#### Instructions for the task
Copy out each line of the listing that has the word "shadow" in it.

#### The input
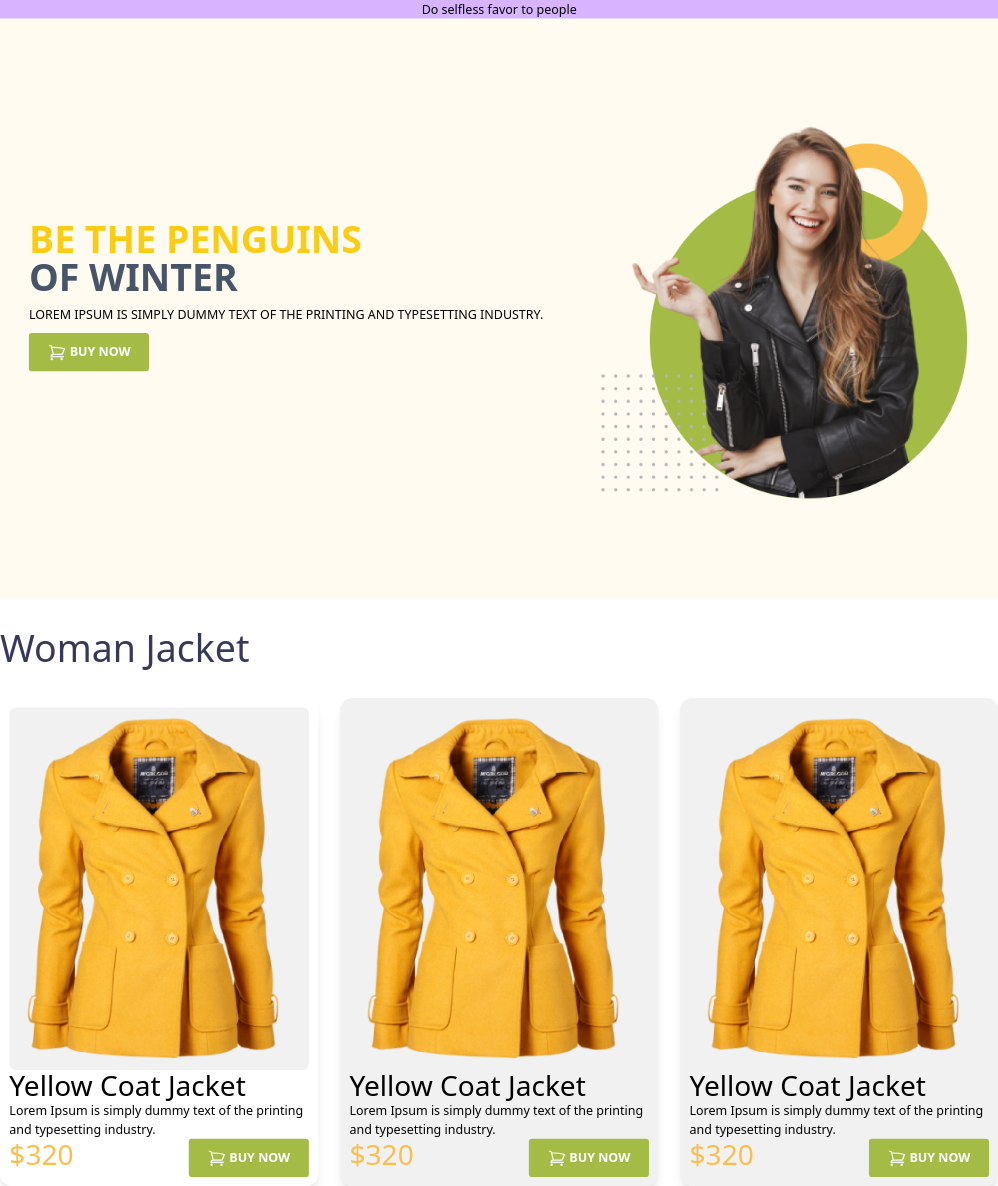
Repository: zjria/penguin-e-commerce-fashion
Page: index.html
An editor plug-in stored every save of this project. The page is shown before and after the next save, followed by the edit.
The browser window is 1280 px wide. The pictures show the whole page, at 78% of full size.
Some web libraries are served in a nearby version.

Above is the page before, as saved 2022-10-07 08:08:33.

After the next save:
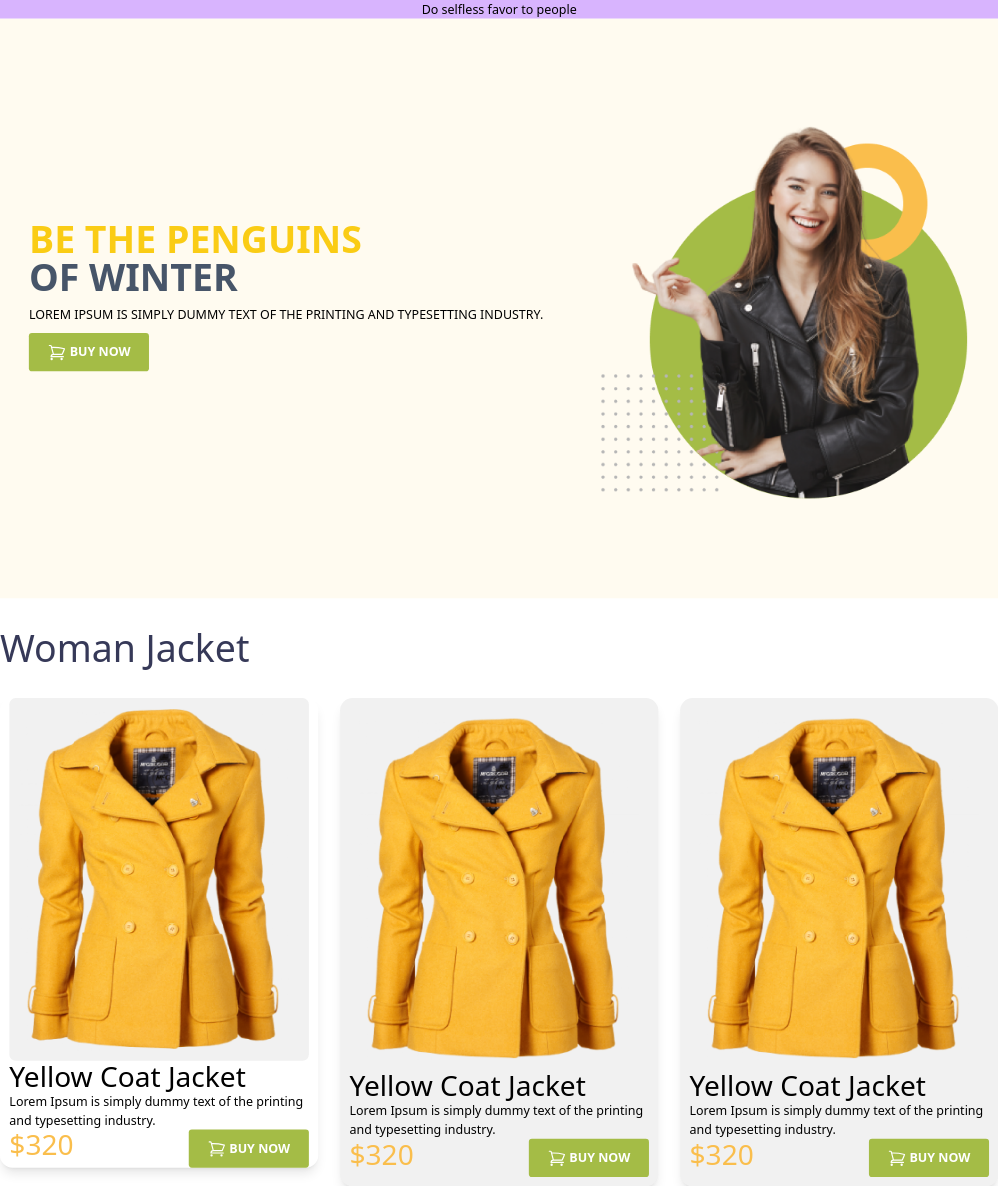
Saved 11 s later.
--- a/index.html
+++ b/index.html
@@ -66,7 +66,7 @@
             <h2 class="text-5xl my-10 text-main_text_color font-header_text">Woman Jacket</h2>
             <div class="grid grid-cols-3 gap-7">
                 <div class="full_card_bg ">
-                    <div class="rounded-2xl shadow-lg p-3 px-3">
+                    <div class="rounded-2xl shadow-lg px-3">
                         <div class="p-3 bg-card_bg rounded-lg">
                             <img src="images/jacket-1.png" alt="">
                         </div>

After the save that followed:
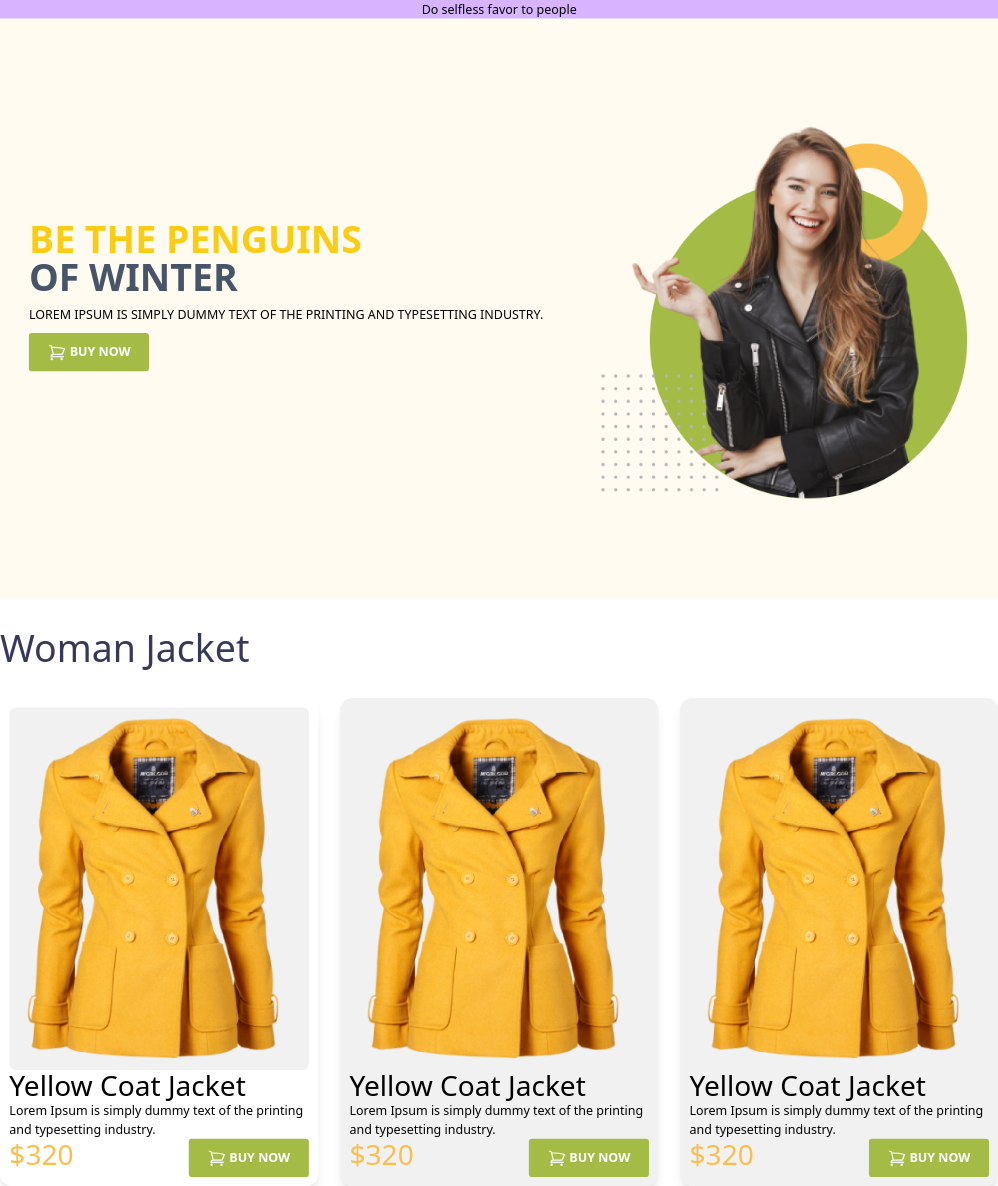
Saved 22 s later.
--- a/index.html
+++ b/index.html
@@ -66,7 +66,7 @@
             <h2 class="text-5xl my-10 text-main_text_color font-header_text">Woman Jacket</h2>
             <div class="grid grid-cols-3 gap-7">
                 <div class="full_card_bg ">
-                    <div class="rounded-2xl shadow-lg px-3">
+                    <div class="rounded-2xl shadow-lg p-3">
                         <div class="p-3 bg-card_bg rounded-lg">
                             <img src="images/jacket-1.png" alt="">
                         </div>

#### Written solution
-                    <div class="rounded-2xl shadow-lg p-3 px-3">
+                    <div class="rounded-2xl shadow-lg px-3">
-                    <div class="rounded-2xl shadow-lg px-3">
+                    <div class="rounded-2xl shadow-lg p-3">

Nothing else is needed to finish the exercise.